Brutality or Compassion
The Old Testament of Hebrew Bible centers on the Israelites' claim and journey to their promised land, a struggle characterized by many wars against the civilizations that inhabit their God-given territory. The Iliad by Homer depicts fourteen days on the battlefield of the Trojan War to reclaim the most beautiful woman in the world. Warfare has a prominent role in both Biblical and Homeric societies, and through their analyses and depictions of wartime society, each text favors combat, but to varying degrees. The Hebrew Bible advocates an uncompromising eradication of ancient Israelite enemies through war, which is the means used by the Israelites to fulfill their covenant with God. This notion greatly differs from the Iliad's portrayal of war in that Homer depicts a mode of warfare that characterizes the gain of material wealth for individual measure and is more merciful than that of the ancient Hebrews.
Both the Bible and the Iliad depict the basic dichotomies of war: the brutality and the glory, the reality and the consequence. Even though neither text shies away from the most gruesome aspects of life and death on the battlefield, they hold the resulting triumph of victory in such high regard that it often...
Join Now to View Premium Content
GradeSaver provides access to 873 study guide PDFs and quizzes, 6695 literature essays, 1804 sample college application essays, 276 lesson plans, and ad-free surfing in this premium content, “Members Only” section of the site!

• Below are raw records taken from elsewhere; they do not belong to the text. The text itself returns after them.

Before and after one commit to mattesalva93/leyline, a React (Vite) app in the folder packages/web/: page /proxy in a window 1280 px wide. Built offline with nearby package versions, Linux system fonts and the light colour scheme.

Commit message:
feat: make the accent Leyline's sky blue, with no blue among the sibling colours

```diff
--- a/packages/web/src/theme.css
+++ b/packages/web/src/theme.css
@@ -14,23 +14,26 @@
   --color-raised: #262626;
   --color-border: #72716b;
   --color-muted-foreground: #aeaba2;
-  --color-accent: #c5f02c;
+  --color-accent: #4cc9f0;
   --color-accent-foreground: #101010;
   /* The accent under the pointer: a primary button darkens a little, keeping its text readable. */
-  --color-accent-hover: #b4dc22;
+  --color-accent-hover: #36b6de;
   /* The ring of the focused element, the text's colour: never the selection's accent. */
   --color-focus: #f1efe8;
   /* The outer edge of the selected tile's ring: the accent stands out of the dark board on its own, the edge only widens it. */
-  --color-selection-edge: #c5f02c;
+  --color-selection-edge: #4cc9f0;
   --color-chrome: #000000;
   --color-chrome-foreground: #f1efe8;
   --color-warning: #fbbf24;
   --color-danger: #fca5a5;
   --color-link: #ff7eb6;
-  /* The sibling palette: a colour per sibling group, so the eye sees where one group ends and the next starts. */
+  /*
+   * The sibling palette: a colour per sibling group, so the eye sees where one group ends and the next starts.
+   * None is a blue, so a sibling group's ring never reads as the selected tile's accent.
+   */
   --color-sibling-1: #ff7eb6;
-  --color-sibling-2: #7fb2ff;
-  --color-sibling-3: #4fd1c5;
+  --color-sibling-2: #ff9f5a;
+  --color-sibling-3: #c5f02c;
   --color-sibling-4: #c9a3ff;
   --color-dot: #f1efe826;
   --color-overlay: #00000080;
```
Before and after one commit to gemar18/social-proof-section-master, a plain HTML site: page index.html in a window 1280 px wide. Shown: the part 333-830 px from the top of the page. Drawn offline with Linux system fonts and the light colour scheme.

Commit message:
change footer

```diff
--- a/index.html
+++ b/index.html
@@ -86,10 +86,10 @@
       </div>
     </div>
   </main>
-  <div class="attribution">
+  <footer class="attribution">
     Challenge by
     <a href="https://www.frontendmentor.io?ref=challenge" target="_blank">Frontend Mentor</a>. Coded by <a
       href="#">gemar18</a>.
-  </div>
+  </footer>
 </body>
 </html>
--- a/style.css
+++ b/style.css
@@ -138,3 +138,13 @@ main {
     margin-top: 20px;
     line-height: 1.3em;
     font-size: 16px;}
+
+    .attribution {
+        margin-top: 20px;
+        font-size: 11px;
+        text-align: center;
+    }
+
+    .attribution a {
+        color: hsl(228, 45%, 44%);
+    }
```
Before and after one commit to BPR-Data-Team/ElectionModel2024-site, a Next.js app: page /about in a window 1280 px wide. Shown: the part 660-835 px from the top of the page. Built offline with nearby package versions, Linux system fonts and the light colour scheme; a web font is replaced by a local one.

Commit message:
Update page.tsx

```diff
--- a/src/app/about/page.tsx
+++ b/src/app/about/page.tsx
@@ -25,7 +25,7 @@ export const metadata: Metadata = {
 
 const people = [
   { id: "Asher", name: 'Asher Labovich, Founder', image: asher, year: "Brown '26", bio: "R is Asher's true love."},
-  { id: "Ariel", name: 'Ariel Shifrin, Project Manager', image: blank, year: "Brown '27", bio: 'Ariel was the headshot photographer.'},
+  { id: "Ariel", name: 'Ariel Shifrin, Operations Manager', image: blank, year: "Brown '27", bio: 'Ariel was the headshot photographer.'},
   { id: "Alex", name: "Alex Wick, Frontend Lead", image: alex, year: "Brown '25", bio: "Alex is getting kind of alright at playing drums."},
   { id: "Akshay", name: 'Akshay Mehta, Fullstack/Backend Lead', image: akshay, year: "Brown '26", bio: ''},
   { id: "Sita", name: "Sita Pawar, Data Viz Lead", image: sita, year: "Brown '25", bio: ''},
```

Membership includes a 10% discount on all editing orders.
Already a member? Log in